Work through the material below line by line and say how many lines include the word "components". Only the number, please.

------------------------------------

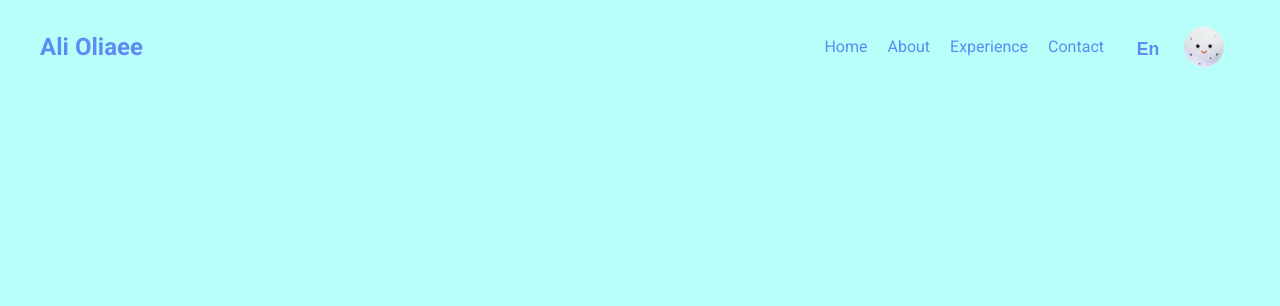
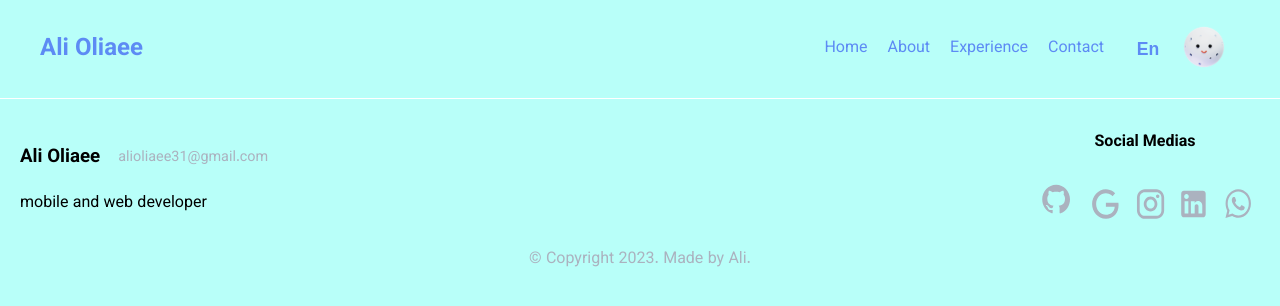
Before and after one commit to Ali-Oliaee/new-portfolio, a Next.js app: page /en/home in a window 1280 px wide. Shown: the top 306 px of the page. Built offline with nearby package versions, Linux system fonts and the light colour scheme.

Commit message:
add styles

```diff
--- a/app/[lang]/components/footer/index.tsx
+++ b/app/[lang]/components/footer/index.tsx
@@ -1,7 +1,23 @@
+import './styles.sass'
+import { SocialMedias } from '..'
+
 export default async function Footer({lang}:LanguageProp){
   return (
     <footer>
-      <p>Footer</p>
+      <div className="footer-content">
+        <div className="about">
+          <div className="general">
+            <h3>Ali Oliaee</h3>
+            <span className='email'>alioliaee31@gmail.com</span>
+          </div>
+            mobile and web developer
+        </div>
+        <div className="social">
+          <h4>Social Medias</h4>
+          <SocialMedias/>
+        </div>
+      </div>
+      <p className="copyright">© Copyright 2023. Made by Ali.</p>
     </footer>
   )
 }
--- /dev/null
+++ b/app/[lang]/components/footer/styles.sass
@@ -0,0 +1,24 @@
+footer
+    padding: 10px 20px
+    border-top: 1px solid #fff
+
+.footer-content
+    display: flex
+    align-items: center
+    justify-content: space-between
+
+.general
+    display: flex
+    align-items: center
+
+.email
+    font-size: .9em
+    color: #ABB2BF
+    margin-inline-start: 18px
+
+.social
+    text-align: center
+
+.copyright
+    text-align: center
+    color: #ABB2BF
--- a/app/[lang]/home/page.tsx
+++ b/app/[lang]/home/page.tsx
@@ -1,7 +1,12 @@
-import {Header} from '../components'
+import {Footer, Header} from '../components'
 
 const HomePage: React.FC = ({params:{lang}}:LanguageParam) => {
-  return <Header lang={lang}/>
+  return (
+    <>
+      <Header lang={lang}/>
+      <Footer lang={lang}/>
+    </>
+  )
 }
 
 export default HomePage
```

------------------------------------

* _EXERCISE ANSWER_
5